By Wesley Fenlon

A recent study found that dogs are more open to robots when humans socialize with them, but they're still more interested in humans.

If you read the headline "Dogs are perfectly happy to socialize with robots," would you freak out? See your history of dog-human companionship spiraling away as some robot took up your life and the affections of man's best friend? Well, rest easy, humans. As PopSci writes, dogs may be happy to socialize with robots, but they don't actually see our metal counterparts as human-replacements. In fact, a recent study in canine-cyborg relations discovered that dogs take cues from humans to determine whether robots are social creatures. If they are social, the dogs are way more interested in paying attention to them.

The study was set up to determine whether dogs would behave differently around social and asocial robots, and how that behavior would compare with their behavior around humans. Here's how it worked: a human and dog entered into a room housing a telepresence robot, which had a pair of white-gloved arms and a laptop for displaying facial expressions. In one scenario, the robot moved its arms, displayed faces, and used a pre-recorded human voice to talk. The human in the room also addressed the robot as if it were a real person.

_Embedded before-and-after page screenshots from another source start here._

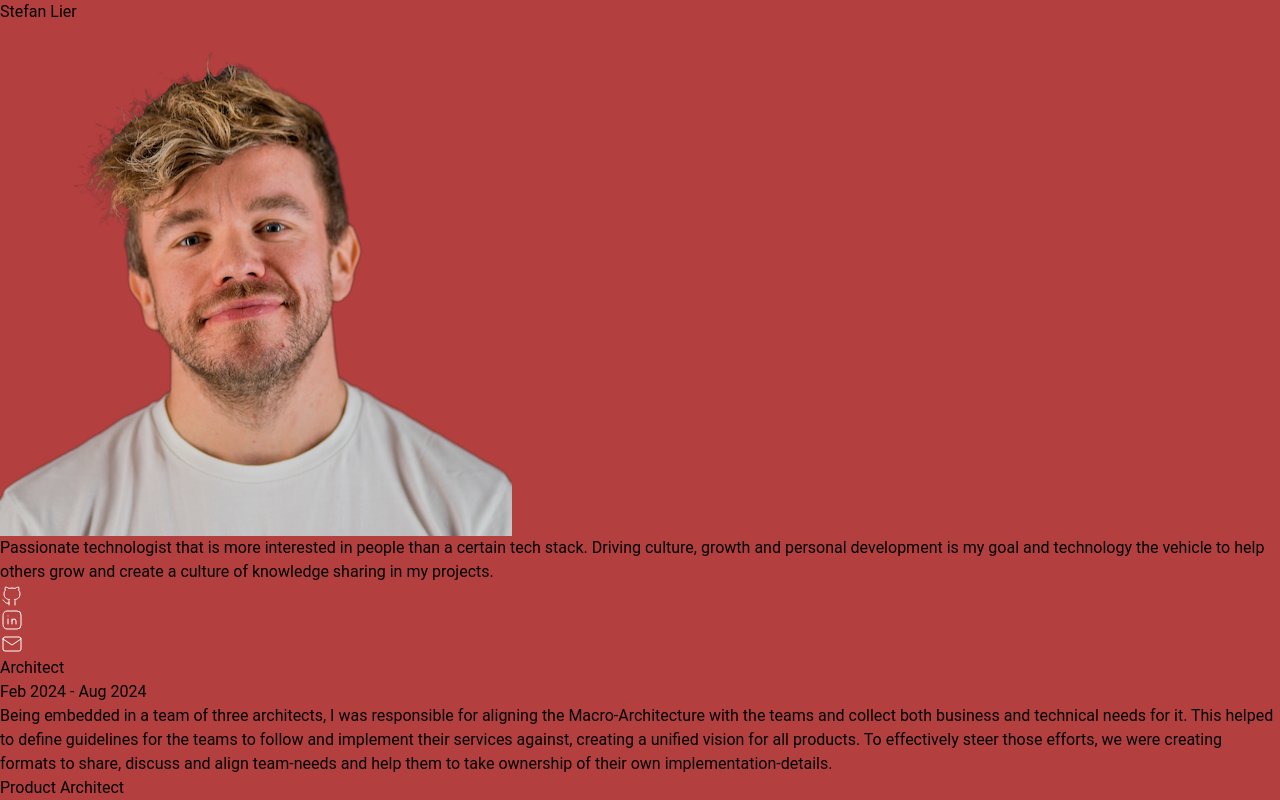
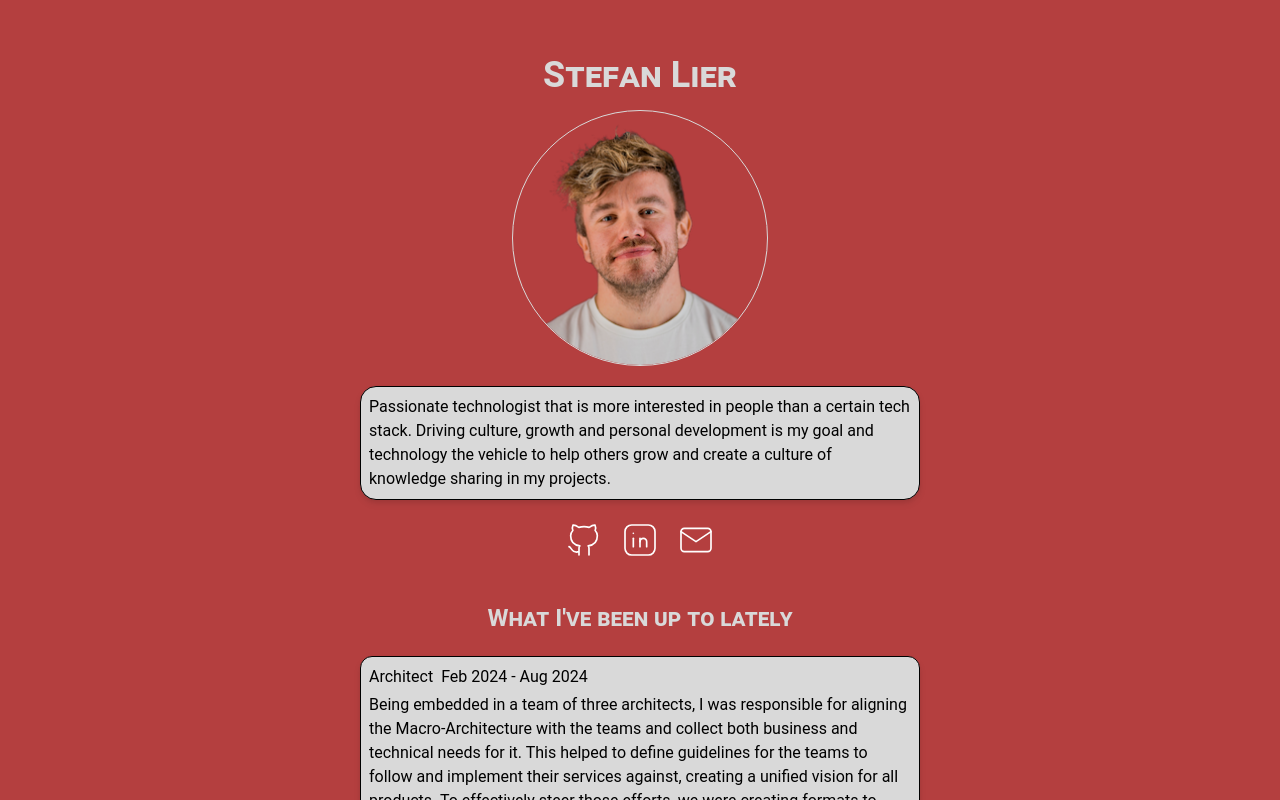
Before and after one commit to stehefan/stefanlier.de, a Next.js app: page / in a window 1280 px wide. Shown: the top 800 px of the page. Built offline with nearby package versions, Linux system fonts and the light colour scheme.

Commit message:
feat: initial styling of page and components using tailwind

```diff
--- a/app/components/ExperienceCard/ExperienceCard.tsx
+++ b/app/components/ExperienceCard/ExperienceCard.tsx
@@ -6,10 +6,14 @@ interface ExperienceProperties {
 
 function ExperienceCard(props: ExperienceProperties) {
     return (
-        <div className={'card'}>
-            <h3 className={'title'}>{props.title}</h3>
-            <span className={'timeframe'}>{props.timeframe}</span>
-            <div className={'description'}>{props.description}</div>
+        <div className={'space-y-1 rounded-xl border-black bg-offwhite border p-2  drop-shadow-md'}>
+            <header className={'flex flex-row gap-2'}>
+                <h3>{props.title}</h3>
+                <span>{props.timeframe}</span>
+            </header>
+            <main>
+                {props.description}
+            </main>
         </div>
     );
 }
--- a/app/globals.css
+++ b/app/globals.css
@@ -3,17 +3,31 @@
 @tailwind utilities;
 
 :root {
-  --light-background: #D9D9D9;
-  --accent-background: #B43F3F;
-  --headline-color: #D9D9D9;
+  --offwhite: #D9D9D9;
+  --accent-color: #B43F3F;
   --text-color: #000;
-  --icon-color: #D9D9D9;
+  --icon-color: var(--offwhite);
 }
 
 body {
   color: var(--text-color);
-  background: var(--accent-background);
+  background: var(--accent-color);
   font-family: Roboto, Arial, Helvetica, sans-serif;
+}
+
+h1, h2 {
+  color: var(--offwhite);
+  text-align: center;
+  font-variant: small-caps;
+  font-weight: 600;
+}
+
+h1 {
+  font-size: theme(fontSize.4xl);
+}
+
+h2 {
+  font-size: theme(fontSize.2xl);
 }
 
 @layer utilities {
--- a/app/layout.tsx
+++ b/app/layout.tsx
@@ -13,7 +13,7 @@ export default function RootLayout({
 }>) {
     return (
         <html lang="en">
-        <body className={'antialiased'}>
+        <body className={'antialiased flex flex-col items-center'}>
         {children}
         </body>
         </html>
--- a/app/page.tsx
+++ b/app/page.tsx
@@ -6,34 +6,38 @@ import Link from "next/link";
 
 export default function Home() {
     return (
-        <div>
-            <header>
-                <h1 className={'name'}>Stefan Lier</h1>
+        <div className={'max-w-xl p-2 space-y-2 mt-10'}>
+            <header className={'flex flex-col items-center space-y-2 mb-5'}>
+                <h1>Stefan Lier</h1>
                 <Image
-                    className={'headshot'}
+                    className={'rounded-full border-offwhite border'}
                     src={headshot}
                     alt="Image of Stefan Lier"
                 />
             </header>
-            <main>
-                <section className={'description'}>
+            <main className={'flex flex-col items-center space-y-5'}>
+                <section className={'description rounded-2xl border-black bg-offwhite border p-2 drop-shadow-md'}>
                     Passionate technologist that is more interested in people than a certain tech stack. Driving
                     culture, growth and personal development is my goal and technology the vehicle to help others
                     grow and create a culture of knowledge sharing in my projects.
                 </section>
-                <section className={'contact'}>
+                <section className={'flex flex-row justify-center gap-4 mt-2'}>
                     <Link target={'_blank'} href={'https://www.github.com/stehefan'} aria-label={'Github-Link'}>
-                        <IconBrandGithub className={'contact-icon'} strokeWidth={1} color={'#fff'}/>
+                        <IconBrandGithub className={'contact-icon size-10'} strokeWidth={1} color={'#fff'}/>
                     </Link>
                     <Link target={'_blank'} href={'https://www.linkedin.com/in/stefan-lier/'}
                           aria-label={'LinkedIn-Link'}>
-                        <IconBrandLinkedin className={'contact-icon'} strokeWidth={1} color={'#fff'}/>
+                        <IconBrandLinkedin className={'contact-icon size-10'} strokeWidth={1} color={'#fff'}/>
                     </Link>
                     <Link target={'_blank'} href={'mailto:info@stefanlier.de'} aria-label={'Email'}>
-                        <IconMail className={'contact-icon'} strokeWidth={1} color={'#fff'}/>
+                        <IconMail className={'contact-icon size-10'} strokeWidth={1} color={'#fff'}/>
                     </Link>
                 </section>
-                <section className={'experience'}>
+                <section className={'space-y-5 '}>
+                    <header>
+                        <h2 className={'mt-5'}>What I&apos;ve been up to lately</h2>
+                    </header>
+                    <main>
                         <ExperienceCard
                             title="Architect"
                             timeframe="Feb 2024 - Aug 2024"
@@ -66,6 +70,7 @@ export default function Home() {
                             culture of knowledge sharing, driving community practices and supporting team onboarding in
                             new technologies."
                         />
+                    </main>
                 </section>
             </main>
         </div>
--- a/tailwind.config.ts
+++ b/tailwind.config.ts
@@ -9,8 +9,10 @@ const config: Config = {
   theme: {
     extend: {
       colors: {
-        background: "var(--background)",
-        foreground: "var(--foreground)",
+        offwhite: "var(--offwhite)",
+        accent: "var(--accent-color)",
+        text: "var(--text-color)",
+        icon: "var(--icon-color)",
       },
     },
   },
```
Also changed, not shown: app/images/headshot.png. Lines whose indentation alone changed are shown as unchanged.
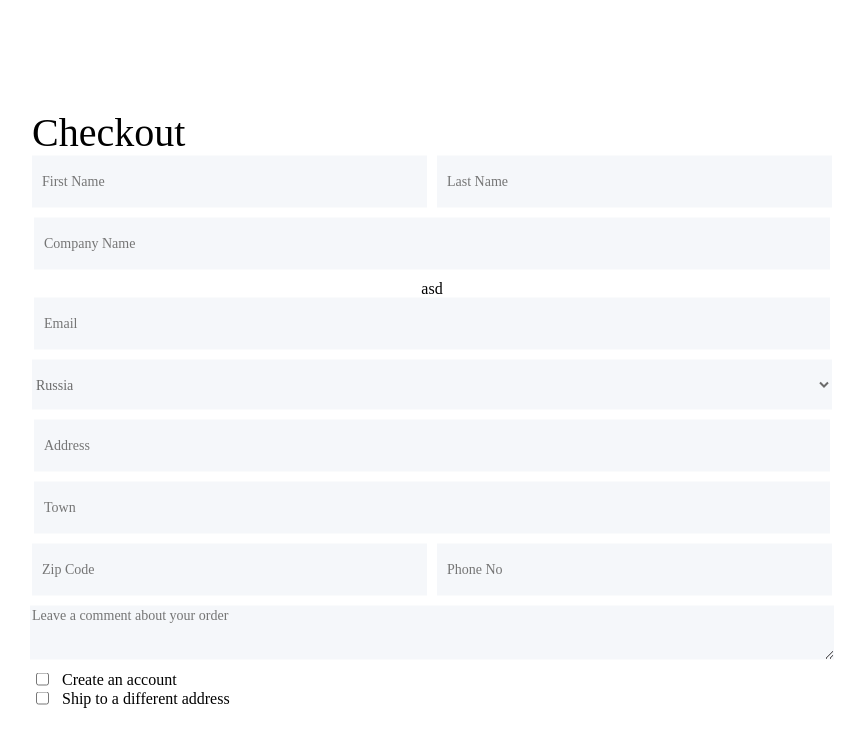
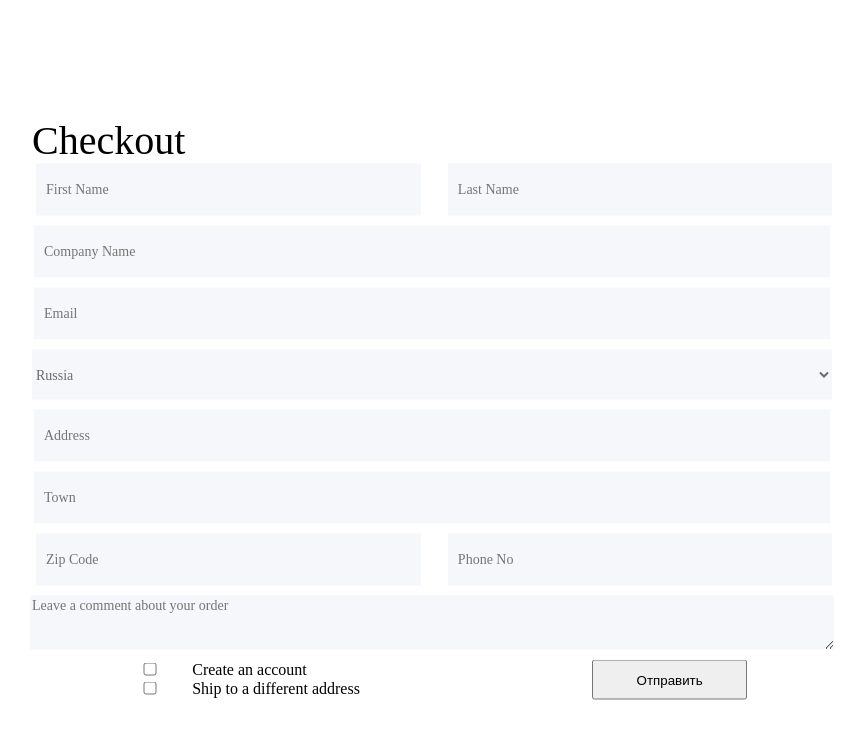
Before and after one commit to htf11/web-programming, a plain HTML site: page index.html in a window 1280 px wide. Shown: the whole page, without its empty margins (216-1080 px from the left). Drawn offline with Linux system fonts and the light colour scheme.

Commit message:
feat: end working on lab5

```diff
--- a/assets/css/style.css
+++ b/assets/css/style.css
@@ -18,13 +18,14 @@ body {
 }
 
 .row-pos {
-    width: 100%;
+    width: 99%;
     display: flex;
     flex-direction: row;
+    justify-content: space-between;
 }
 
-.space {
-   min-width: 10px;
+.div_double {
+    width: 48%;
 }
 
 .review {
@@ -36,11 +37,20 @@ body {
     text-align: start;
 }
 
+.bottom {
+    display: flex;
+    flex-direction: row;
+}
+
+.btn {
+    width: 200px;
+    height: 40px;
+}
+
 .check {
     display: flex;
     flex-direction: column;
     width: 100%;
-    align-items: flex-start;
 }
 
 .row-pos-check {
@@ -73,9 +83,6 @@ body {
     min-width: 400px;
     margin-left: 10px;
 }
-.clearfield {
-
-}
 
 input {
     width: 98%;
--- a/assets/js/main.js
+++ b/assets/js/main.js
@@ -1,4 +1,23 @@
-function clearForm(index) {
-    const elem = document.getElementsByClassName('checkout');
-    if (elem.item(index).value === '')  console.log('xyq');
+function checkform() {
+    const elem = document.querySelectorAll('.checkout');
+    const validateName = new RegExp('[A-Z]([a-z]){1,}');
+    const validateNumber = new RegExp('(\\+7)([0-9]){10}');
+    elem.forEach(n => {
+        if (n.value == '') {
+            n.setCustomValidity("Field is empty");
+        } else n.setCustomValidity("");
+    });
+    if (!validateName.test(elem[0].value)) {
+        elem[0].setCustomValidity("Incorrect name format");
+    } else elem[0].setCustomValidity("");
+    if (!validateNumber.test(elem[7].value)) {
+        elem[7].setCustomValidity("Incorrect number format");
+    } else elem[7].setCustomValidity("");
+    elem[3].addEventListener("input", function (event) {
+        if (elem[3].validity.typeMismatch) {
+            elem[3].setCustomValidity("It's not e-mail address!");
+        } else {
+            elem[3].setCustomValidity("");
+        }
+    });
 }
--- a/index.html
+++ b/index.html
@@ -7,29 +7,48 @@
     <link rel="stylesheet" href="assets/css/style.css" />
   </head>
   <body>
+    <form onsubmit="return false">
       <div class="head">Checkout</div>
       <div class="main">
         <div class="row-pos">
-        <input type="text" class="checkout" placeholder="First Name" onblur="clearForm(0)"/>
-        <div class="space"></div>
-        <input type="text" class="checkout" placeholder="Last Name" onblur="clearForm(1)"/>
+          <div class="div_double">
+            <input class="checkout" id="0" placeholder="First Name" />
           </div>
-      <input type="text" class="checkout" placeholder="Company Name" onblur="clearForm(2)"/>
-      <label class="clearfield">asd</label>
-      <input type="email" class="checkout" placeholder="Email" onblur="clearForm(3)"/>
+          <div class="div_double">
+            <input
+              type="text"
+              class="checkout"
+              id="1"
+              placeholder="Last Name"
+            />
+          </div>
+        </div>
+        <input type="text" class="checkout" id="2" placeholder="Company Name" />
+        <input type="email" class="checkout" id="3" placeholder="Email" />
         <select name="country" id="country-select" class="checkout_elems">
           <option value="russia">Russia</option>
           <option value="usa">Usa</option>
           <option value="germany">Germany</option>
         </select>
-      <input type="text" class="checkout" placeholder="Address" onblur="clearForm(4)"/>
-      <input type="text" class="checkout" placeholder="Town" onblur="clearForm(5)"/>
+        <input type="text" class="checkout" id="4" placeholder="Address" />
+        <input type="text" class="checkout" id="5" placeholder="Town" />
         <div class="row-pos">
-        <input type="text" class="checkout" placeholder="Zip Code" onblur="clearForm(6)"/>
-        <div class="space"></div>
-        <input type="text" class="checkout" placeholder="Phone No" onblur="clearForm(7)"/>
+          <div class="div_double">
+            <input type="text" class="checkout" id="6" placeholder="Zip Code" />
           </div>
-      <textarea class="checkout_elems" name="review" id="review-form" cols="30" rows="20" placeholder="Leave a comment about your order"></textarea>
+          <div class="div_double">
+            <input type="text" class="checkout" id="7" placeholder="Phone No" />
+          </div>
+        </div>
+        <textarea
+          class="checkout_elems"
+          name="review"
+          id="review-form"
+          cols="30"
+          rows="20"
+          placeholder="Leave a comment about your order"
+        ></textarea>
+        <div class="bottom">
           <div class="check">
             <div class="row-pos-check">
               <input type="checkbox" name="check1" id="check1" />
@@ -37,10 +56,15 @@
             </div>
             <div class="row-pos-check">
               <input type="checkbox" name="check2" id="check2" />
-          <label for="check2" class="label_check">Ship to a different address</label>
+              <label for="check2" class="label_check"
+                >Ship to a different address</label
+              >
             </div>
           </div>
+          <button class="btn" onclick="checkform()">Отправить</button>
         </div>
-    <script src="/assets/js/main.js"></script>
+      </div>
+    </form>
+    <script src="./assets/js/main.js"></script>
   </body>
 </html>
```
Lines whose indentation alone changed are shown as unchanged.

Photo credit: Flickr user ewwhite via Creative Commons

In a second scenario, the robot only made R2-D2 beeping noises, and the human being typed on its keyboard instead of speaking to it. After the social phase, the humans and robots would point to food hidden in the room, trying to get the dog to find it. These were the results, as summarized by the study's abstract:

"The results showed that in the interaction phase, the dogs’ behavior towards the robot was affected by the differential exposure. Dogs spent more time staying near the robot experimenter as compared to the human experimenter, with this difference being even more pronounced when the robot behaved socially. Similarly, dogs spent more time gazing at the head of the robot experimenter when the situation was social. Dogs achieved a significantly lower level of performance (finding the hidden food) with the pointing robot than with the pointing human; however, separate analysis of the robot sessions suggested that gestures of the socially behaving robot were easier for the dogs to comprehend than gestures of the asocially behaving robot. Thus, the level of sociality shown by the robot was not enough to elicit the same set of social behaviors from the dogs as was possible with humans, although sociality had a positive effect on dog–robot interactions."

Man's best friend is still loyal. For now, anyway.